Iron ore slumps to three-week low on China demand worries
Dalian iron ore fell for a fifth straight session on Thursday and hit its lowest in three weeks, dragged down by a pessimistic demand outlook for the steelmaking ingredient from top steel producer China.
The most-traded iron ore for September delivery on China’s Dalian Commodity Exchange ended daytime trade 2.5% lower at 867.50 yuan ($129.35) a tonne, after earlier falling to 861.50 yuan, its weakest since May 26.
On the Singapore Exchange, the front-month July contract gave up early gains and was down 0.5% at $128.80 a tonne by 0717 GMT. It touched $127.70 earlier in the session, the weakest since May 27.
Other steel inputs fell more sharply, with Dalian coking coal tumbling 6.2% and coke DCJcv1 slumping 5.5%.

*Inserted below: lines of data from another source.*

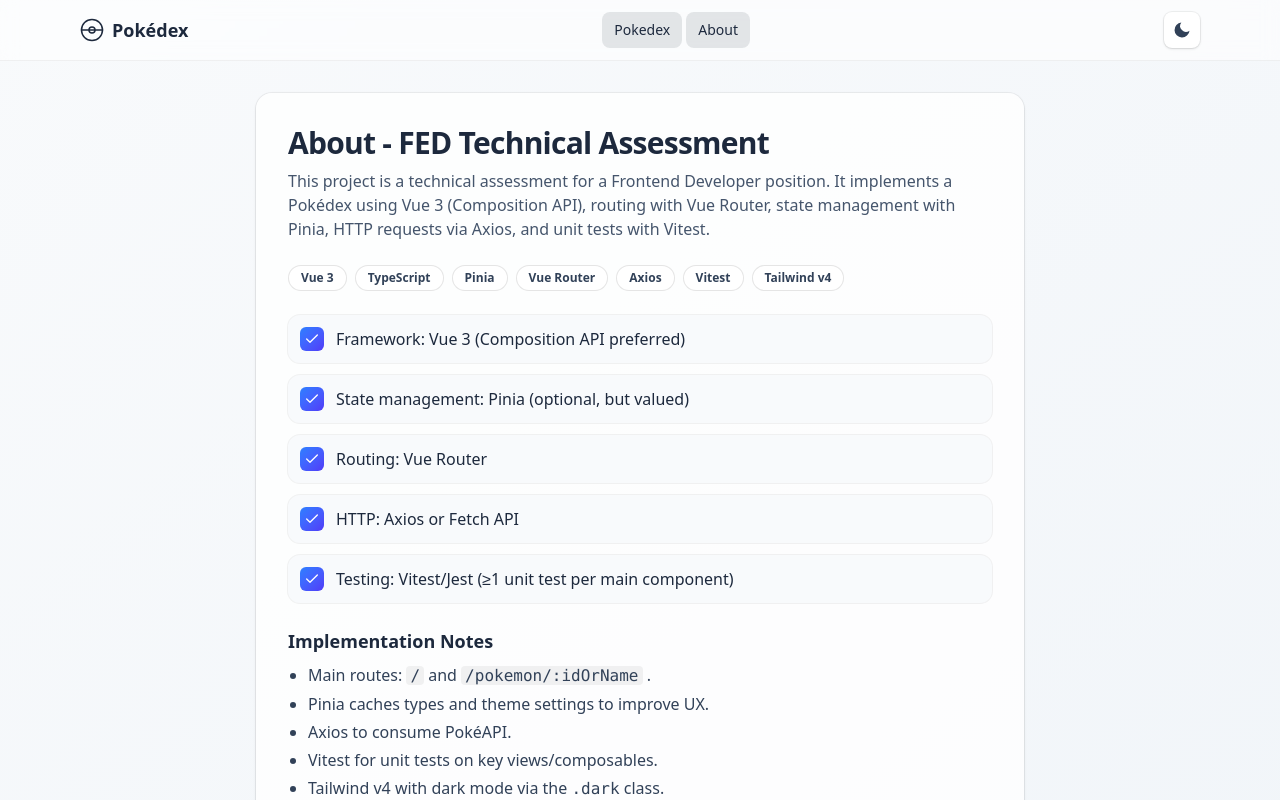
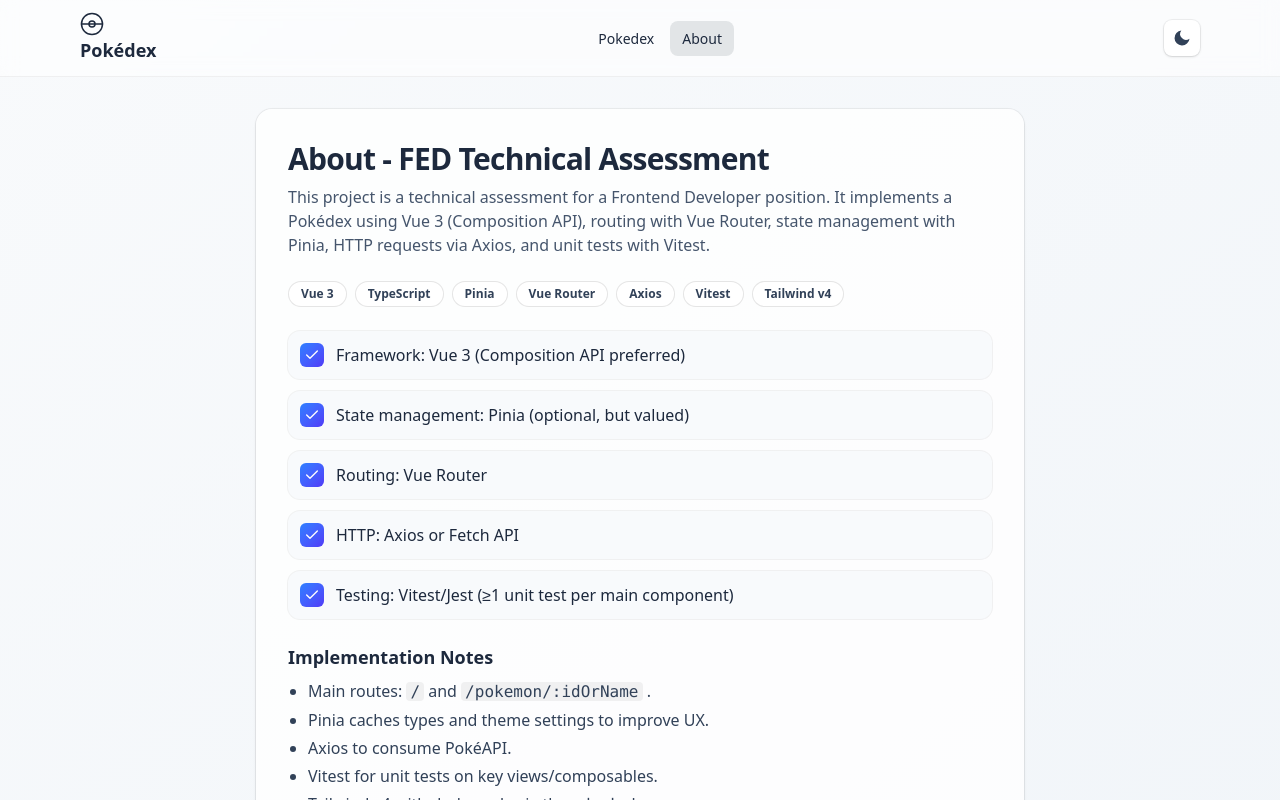
Before and after one commit to luchoweb/pokedex-vue, a Vue app: page /about in a window 1280 px wide. Shown: the top 800 px of the page. Built offline with nearby package versions, Linux system fonts and the light colour scheme.

Commit message:
active route improvement

```diff
--- a/src/components/Header.vue
+++ b/src/components/Header.vue
@@ -1,8 +1,6 @@
 <script setup lang="ts">
 import { onMounted, ref, watch } from "vue";
-import { RouterLink, useRoute } from "vue-router";
-
-const route = useRoute();
+import { RouterLink } from "vue-router";
 
 const isDark = ref(false);
 
@@ -24,8 +22,6 @@
   localStorage.setItem("theme", v ? "dark" : "light");
   document.documentElement.classList.toggle("dark", v);
 });
-
-const isActive = (path: string) => route.path.startsWith(path);
 </script>
 
 <template>
@@ -34,7 +30,7 @@
   >
     <div class="mx-auto max-w-6xl px-4 py-3 flex items-center justify-between">
       <RouterLink to="/" class="group inline-flex items-center gap-2">
-        <div class="flex items-center gap-2 dark:text-white">
+        <div lass="flex items-center gap-2 dark:text-white">
           <svg
             class="size-6"
             viewBox="0 0 64 64"
@@ -53,19 +49,21 @@
       </RouterLink>
 
       <nav class="hidden sm:flex items-center gap-1">
-        <RouterLink
-          to="/"
+        <RouterLink v-slot="{ isActive }" to="/">
+          <a
             class="px-3 py-2 rounded-lg text-sm font-medium transition hover:bg-slate-900/5 dark:hover:bg-white/10"
-          :class="isActive('/') ? 'bg-slate-900/10 dark:bg-white/10' : ''"
+            :class="isActive ? 'bg-slate-900/10 dark:bg-white/10' : ''"
           >
             Pokedex
+          </a>
         </RouterLink>
-        <RouterLink
-          to="/about"
+        <RouterLink to="/about" v-slot="{ isActive }">
+          <a
             class="px-3 py-2 rounded-lg text-sm font-medium transition hover:bg-slate-900/5 dark:hover:bg-white/10"
-          :class="isActive('/about') ? 'bg-slate-900/10 dark:bg-white/10' : ''"
+            :class="isActive ? 'bg-slate-900/10 dark:bg-white/10' : ''"
           >
             About
+          </a>
         </RouterLink>
       </nav>
 
```
Lines whose indentation alone changed are shown as unchanged.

Several factors have clouded steel demand prospects in China, such as the rainy season that usually disrupts construction activity, restrictions put in place to contain COVID-19 outbreaks, and weak profits at steel mills.
“Steel inventory is rising, and prices are falling. The spot price of rebar fell to the lowest level in 15 months,” analysts at Westpac said in a note.
Wednesday’s data showing signs of an economic recovery in China last month failed to ease concerns about demand, with the pessimism gripping the futures markets also weighing on spot prices of iron ore.
Benchmark 62%-iron ore’s spot price in China was assessed at a three-week low of $133 a tonne on Wednesday by SteelHome consultancy.
After ramping up crude steel production last month, Chinese mills’ average daily output over June 1-10 fell 1.3% from the same period in May, Mysteel consultancy said, citing data from the China Iron & Steel Association.
Construction steel rebar on the Shanghai Futures Exchange dropped 1.9%, while hot-rolled coil dipped 1.6%. Stainless steel edged up 0.2%.
Source: Reuters (Reporting by Enrico Dela Cruz in Manila; Editing by Subhranshu Sahu)